Microsoft Word has an amazing tool that allows you to check the readability of something you've written. I wish more people would learn how to use it. If you find it, it includes two figures such as flesch reading ease and flesch-kincaid grade-level. The tool also tells you the percentage of passive sentences. I'll explain the readability tool in this post.
One of the things I do a lot for my clients is rewrite their text. I rewrite web advertising, print, and direct mail pieces. Most of my clients have great ideas, but have trouble putting them into compelling text.
In general, compelling text is short, active, punchy, and understandable. This doesn't mean dumbed-down. However, marketing communication is not the place to impress people with your vocabulary. Unless you know you are marketing to PhD.s in English literature - keep it real.
If your marketing text is full of words like obsequious, ubiquitous, aromatic, malapropism, etc. - you are losing people.
So how do these reading scales in word work? They are based on a number of factors such as average paragraph length, word length, and number of letters per word. Basically short words, sort sentences, and short paragraphs usually equal easier reading.
The number to pay attention to in is the flesch-kincaid grade level. This roughly equates to grade levels in American schools. So a 13 should be understandable by a Junior in college. The problem is that even most educated people have lower reading levels. A good level to shoot for is around 8.
Winston Churchill is known for the persuasive speeches that helped England through World War II. I have read that his speeches rate at a 5 or 6 grade level. Nobody calls Winston a dummy.
"War is hell." - Winston Churchill
"There are many horrors in the combat in which we are now engaged." - I just made that up.
Clearly Winston's three word sentence is direct and compelling. You get exactly what he means. The crappy second sentence kind of meanders around the point.
Passive voice weakens your text. You want to get this percentage as close to zero as possible.
"The dog ate the food"
"The food was eaten by the dog"
Yuck, the second example almost doesn't make sense.
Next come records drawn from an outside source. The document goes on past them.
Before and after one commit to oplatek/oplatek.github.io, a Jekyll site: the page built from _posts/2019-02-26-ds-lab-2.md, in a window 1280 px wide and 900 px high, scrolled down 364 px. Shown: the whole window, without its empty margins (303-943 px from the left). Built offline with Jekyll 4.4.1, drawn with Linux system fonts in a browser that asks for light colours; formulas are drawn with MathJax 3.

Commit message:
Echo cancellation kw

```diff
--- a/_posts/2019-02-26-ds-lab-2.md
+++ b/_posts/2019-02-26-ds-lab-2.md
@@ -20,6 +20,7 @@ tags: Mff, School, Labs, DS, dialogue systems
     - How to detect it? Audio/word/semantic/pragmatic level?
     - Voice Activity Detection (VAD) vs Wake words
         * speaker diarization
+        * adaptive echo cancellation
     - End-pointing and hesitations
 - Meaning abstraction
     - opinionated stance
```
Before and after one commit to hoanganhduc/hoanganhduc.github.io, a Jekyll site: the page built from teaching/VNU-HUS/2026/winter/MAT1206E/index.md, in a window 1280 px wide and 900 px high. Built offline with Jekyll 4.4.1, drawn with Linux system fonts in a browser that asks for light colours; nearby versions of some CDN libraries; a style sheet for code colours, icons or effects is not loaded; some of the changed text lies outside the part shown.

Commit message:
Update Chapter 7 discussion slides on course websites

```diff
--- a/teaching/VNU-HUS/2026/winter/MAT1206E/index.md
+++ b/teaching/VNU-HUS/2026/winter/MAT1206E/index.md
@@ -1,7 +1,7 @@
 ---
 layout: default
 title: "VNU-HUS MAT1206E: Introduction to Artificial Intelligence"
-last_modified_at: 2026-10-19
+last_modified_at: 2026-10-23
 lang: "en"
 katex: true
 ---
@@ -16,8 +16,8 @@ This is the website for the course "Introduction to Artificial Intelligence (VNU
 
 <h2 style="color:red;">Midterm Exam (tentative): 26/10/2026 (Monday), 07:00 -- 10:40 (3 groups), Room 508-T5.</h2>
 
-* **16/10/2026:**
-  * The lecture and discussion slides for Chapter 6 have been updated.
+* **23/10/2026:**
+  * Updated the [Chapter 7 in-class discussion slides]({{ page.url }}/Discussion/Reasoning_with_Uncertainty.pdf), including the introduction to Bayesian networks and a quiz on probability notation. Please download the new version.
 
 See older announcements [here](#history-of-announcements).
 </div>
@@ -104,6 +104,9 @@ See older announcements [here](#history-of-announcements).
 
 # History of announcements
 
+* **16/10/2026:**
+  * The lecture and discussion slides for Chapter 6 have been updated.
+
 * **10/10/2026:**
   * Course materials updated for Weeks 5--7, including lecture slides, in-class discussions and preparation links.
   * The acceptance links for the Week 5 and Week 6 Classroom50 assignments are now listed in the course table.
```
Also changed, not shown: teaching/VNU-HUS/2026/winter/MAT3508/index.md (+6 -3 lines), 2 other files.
Passive voice is weak and confusing. Avoid it like the plague when you write.
I once spoke to a court translator who told me that people who are lying almost always use passive voice. Instead of saying, "I broke the lamp," they might say, "the lamp was broken." He would have the judge force the person to use active voice full sentences which translate better.
For some reason, many marketers like to bury their benefits. They write long paragraphs that beat around the bush. Why? If your new pill will cure baldness, tell me up front I will attract more women.
By the way - this post has a flesch-kincaid grade level of 6.
J D Moore - Marketing Comet